1. People who like to kill stuff. i think it's that simple. I too eat meat, so maybe I'm a hypocrite, but I think there has to be something wrong with somebody to want to kill anything bigger than bug if it isn't a necessity. I get that these people must exist in the modern food chain for me to have a burger,, but I don't want to know them.
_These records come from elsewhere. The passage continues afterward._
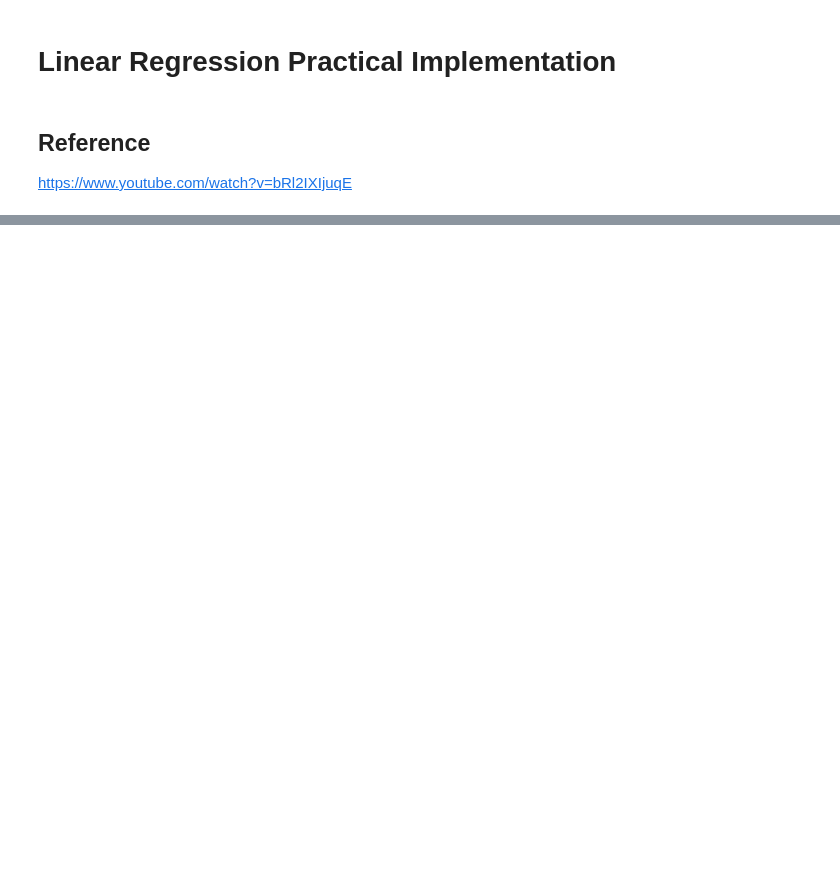
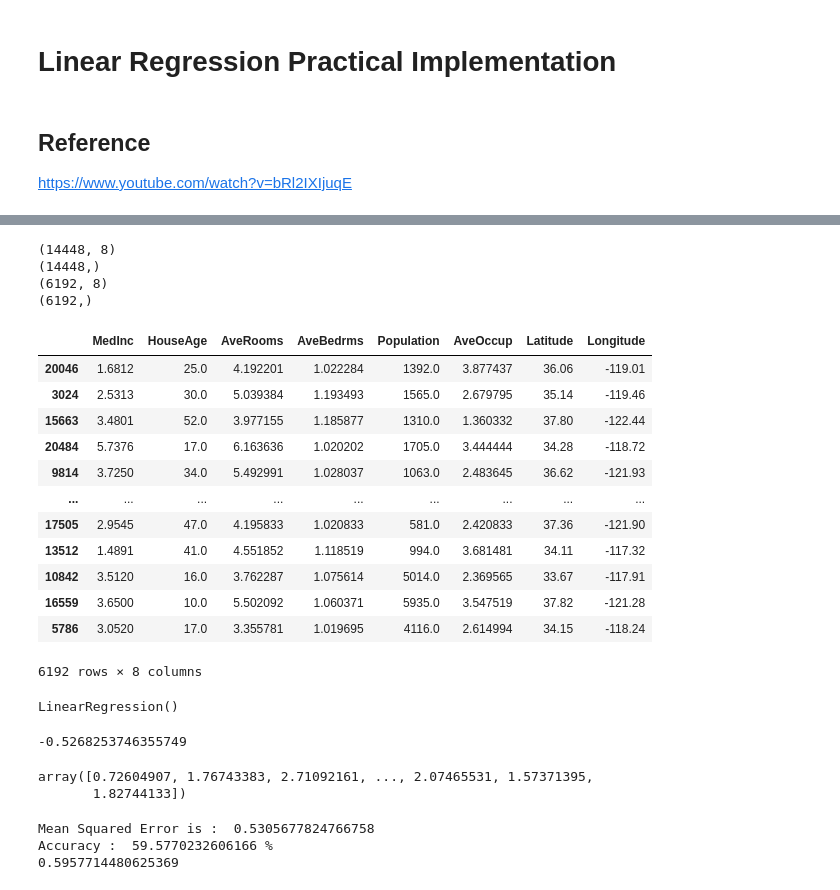
Before and after one commit to hasanravda/IML_Lab, a Jupyter notebook: linear-regression-practical.ipynb, the cells around one changed output, grey strips where cells are left out. Drawn from its saved outputs; the diff is of its cells as text; code cells hidden in the pictures; blank space fills up the shorter version.

Commit message:
Kaggle Notebook | Linear Regression Practical | Version 2

```diff
--- a/linear-regression-practical.ipynb
+++ b/linear-regression-practical.ipynb
@@ -27,0 +90,33 @@ y=df.target
+# %%
+# train test split
+from sklearn.model_selection import train_test_split
+X_train,X_test,y_train,y_test = train_test_split( X,y,test_size=0.30,random_state=42 )
+
+
+print(X_train.shape)
+print(y_train.shape)
+
+
+print(X_test.shape)
+print(y_test.shape)
+# %% [output]
+(14448, 8)
+(14448,)
+(6192, 8)
+(6192,)
+# %%
+X_test
+# %% [output]
+|  | MedInc | HouseAge | AveRooms | AveBedrms | Population | AveOccup | Latitude | Longitude |
+| 20046 | 1.6812 | 25.0 | 4.192201 | 1.022284 | 1392.0 | 3.877437 | 36.06 | -119.01 |
+| 3024 | 2.5313 | 30.0 | 5.039384 | 1.193493 | 1565.0 | 2.679795 | 35.14 | -119.46 |
+| 15663 | 3.4801 | 52.0 | 3.977155 | 1.185877 | 1310.0 | 1.360332 | 37.80 | -122.44 |
+| 20484 | 5.7376 | 17.0 | 6.163636 | 1.020202 | 1705.0 | 3.444444 | 34.28 | -118.72 |
+| 9814 | 3.7250 | 34.0 | 5.492991 | 1.028037 | 1063.0 | 2.483645 | 36.62 | -121.93 |
+| ... | ... | ... | ... | ... | ... | ... | ... | ... |
+| 17505 | 2.9545 | 47.0 | 4.195833 | 1.020833 | 581.0 | 2.420833 | 37.36 | -121.90 |
+| 13512 | 1.4891 | 41.0 | 4.551852 | 1.118519 | 994.0 | 3.681481 | 34.11 | -117.32 |
+| 10842 | 3.5120 | 16.0 | 3.762287 | 1.075614 | 5014.0 | 2.369565 | 33.67 | -117.91 |
+| 16559 | 3.6500 | 10.0 | 5.502092 | 1.060371 | 5935.0 | 3.547519 | 37.82 | -121.28 |
+| 5786 | 3.0520 | 17.0 | 3.355781 | 1.019695 | 4116.0 | 2.614994 | 34.15 | -118.24 |
+6192 rows × 8 columns
@@ -27,0 +125,29 @@ y=df.target
+# %%
+regression=LinearRegression()
+regression.fit(X_train,y_train)
+# %% [output]
+LinearRegression()
+# %%
+# cross validation
+from sklearn.model_selection import cross_val_score
+mse=cross_val_score(regression,X_train,y_train,scoring='neg_mean_squared_error',cv=5)
+np.mean(mse)
+# %% [output]
+-0.5268253746355749
+# %%
+## Prediction
+y_pred=regression.predict(X_test)
+y_pred
+# %% [output]
+array([0.72604907, 1.76743383, 2.71092161, ..., 2.07465531, 1.57371395,
+       1.82744133])
+# %%
+print("Mean Squared Error is : ",mean_squared_error(y_test, y_pred))
+r2_score = regression.score(X_test,y_test)
+print("Accuracy : ",r2_score*100,'%')
+
+print(explained_variance_score(y_test, y_pred))
+# %% [output]
+Mean Squared Error is :  0.5305677824766758
+Accuracy :  59.5770232606166 %
+0.5957714480625369
```
Also changed, not shown: parts of 13 cells of this notebook.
2. People who have grown up with it being a tradition in their family, either native/tribal, or just has a long line of hunters behind them. I have a friend who goes hunting with his dad and uncle. He was doing it since he was young so it's just programmed in and he doesn't really think about it.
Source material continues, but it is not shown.